Viruses play critical role in evolution and survival of the species
As the world scrambles to control the growing COVID-19 coronavirus pandemic, new research in Nature Structural & Molecular Biology shows viruses also play a key evolutionary role in mammals' ability to reproduce and survive.
In two separate papers appearing in the same edition of the journal, they reveal two distinct and fundamental processes underlying germline transcriptomes. They also show that species-specific transcriptomes are fine-tuned by endogenous retroviruses in the mammalian germline
Germline transcriptomes include all the messenger RNA in germline cells, which contain either the male or female half of chromosomes passed on as inherited genetic material to offspring when species mate. This means that germline transcriptomes define the unique character of sperm and egg to prepare for the next generation of life.
Although the studies are separate they complement one another, according to Satoshi Namekawa, Ph.D., principal investigator on both papers and a scientist in the Division of Reproductive Science at Cincinnati Children's.

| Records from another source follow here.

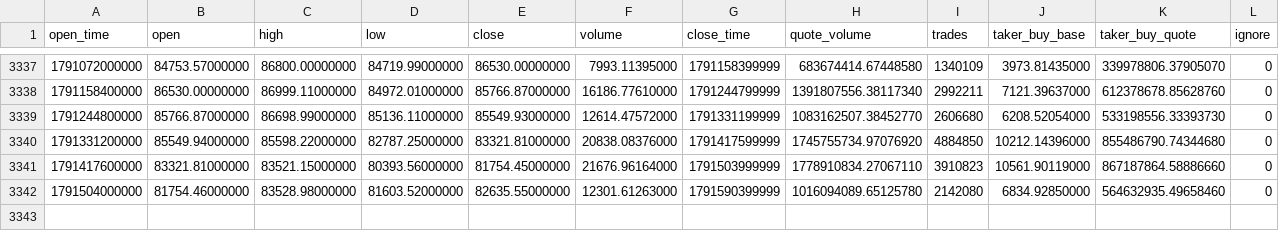
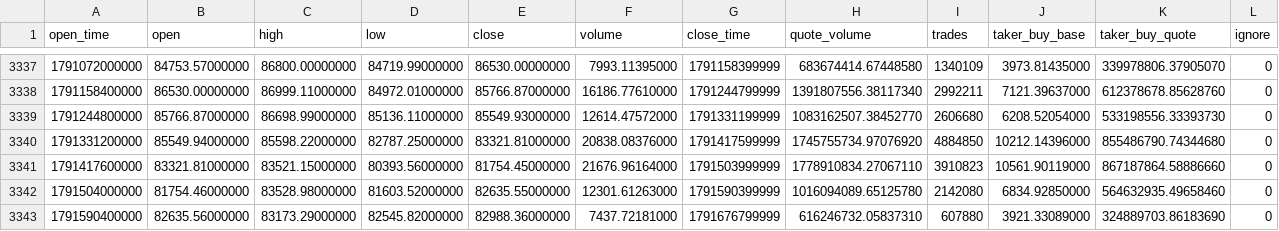
Before and after one commit to fhdns6020/funds, a CSV file: data/BTCUSDT_1d.csv, drawn as a sheet; only a part is shown, gaps mark what is left out.

```diff
--- a/data/BTCUSDT_1d.csv
+++ b/data/BTCUSDT_1d.csv
@@ -3342 +3342,2 @@ open_time,open,high,low,close,volume,close_time,quote_volume,trades,taker_buy_ba
 1791504000000,81754.46000000,83528.98000000,81603.52000000,82635.55000000,12301.61263000,1791590399999,1016094089.65125780,2142080,6834.92850000,564632935.49658460,0
+1791590400000,82635.56000000,83173.29000000,82545.82000000,82988.36000000,7437.72181000,1791676799999,616246732.05837310,607880,3921.33089000,324889703.86183690,0
```
Also changed, not shown: data/ETHUSDT_1d.csv.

"One paper, Maezawa and Sakashita et al., explores super-enhancers, which are robust and evolutionally conserved gene regulatory elements in the genome. They fuel a tightly regulated burst of essential germline genes as sperm start to form," Namekawa said.
"The second study, Sakashita et al., involves endogenous retroviruses that act as another type of enhancer—gene regulatory elements in the genome—to drive expression of newly evolved genes. This helps fine tune species-specific transcriptomes in mammals like humans, mice, and so on.
Together the studies have significant potential ramifications for clinical practice, according to study authors, who include a multi-disciplinary mix of developmental biologists, bioinformaticians and immuno-biologists. Dysregulation of gene expression in the formation of male sperm is closely associated with male infertility and birth defects.
Viruses, especially endogenous retroviruses (ERVs) that are an inherent part of mammalian biology, can dramatically influence gene expression, investigators report. ERVs are molecular remnants of retroviruses that infect the body and over time incorporate into the genome.
"What we learn from our study is that, in general, viruses have major roles in driving evolution," Namekawa explained. "In the long-term, viruses have positive impacts to our genome and shape evolution."
The study, Maezawa and Sakashita et al., combined biological testing of mouse models and human germline cells with computational biology, including genome-wide profiling of gene regulatory elements in germline cells.
Those tests revealed that the the genome-wide reorganization of super-enhancers drives bursts of germline gene expression after germ cells enter meiosis, a specialized form of cell division that produces the haploid genome of germ cells.
The study further demonstrates the molecular process through whichsuper-enhancer switching takes place in germ cells. Super-enhancers are regulated by two molecules that act as gene-burst control switches—the transcription factor A-MYB and SCML2, a critical silencing protein in sperm formation.
TEs and Jumping Genes
Endogenous retroviruses are a group of transposable elements (TEs), mobile genetic elements that account for approximately 40-50 percent of a given mammalian genome. Also referred to as "jumping genes," TEs have long been considered genetic threats because transposition can be harmful if, for example, the process disrupts protein-coding genes.
Building on findings from the 1950s that TEs can function as genetic regulatory elements, Namekawa and his collaborators (Sakashita et al.) produced data showing that ERV-driven mechanisms help fine tune species-specific transcriptomes.
More information: Super-enhancer switching drives a burst in gene expression at the mitosis-to-meiosis transition, Nature Structural & Molecular Biology, DOI: 10.1038/s41594-020-0488-3 , www.nature.com/articles/s41594-020-0488-3
Journal information: Nature Structural & Molecular Biology
Provided by Cincinnati Children's Hospital Medical Center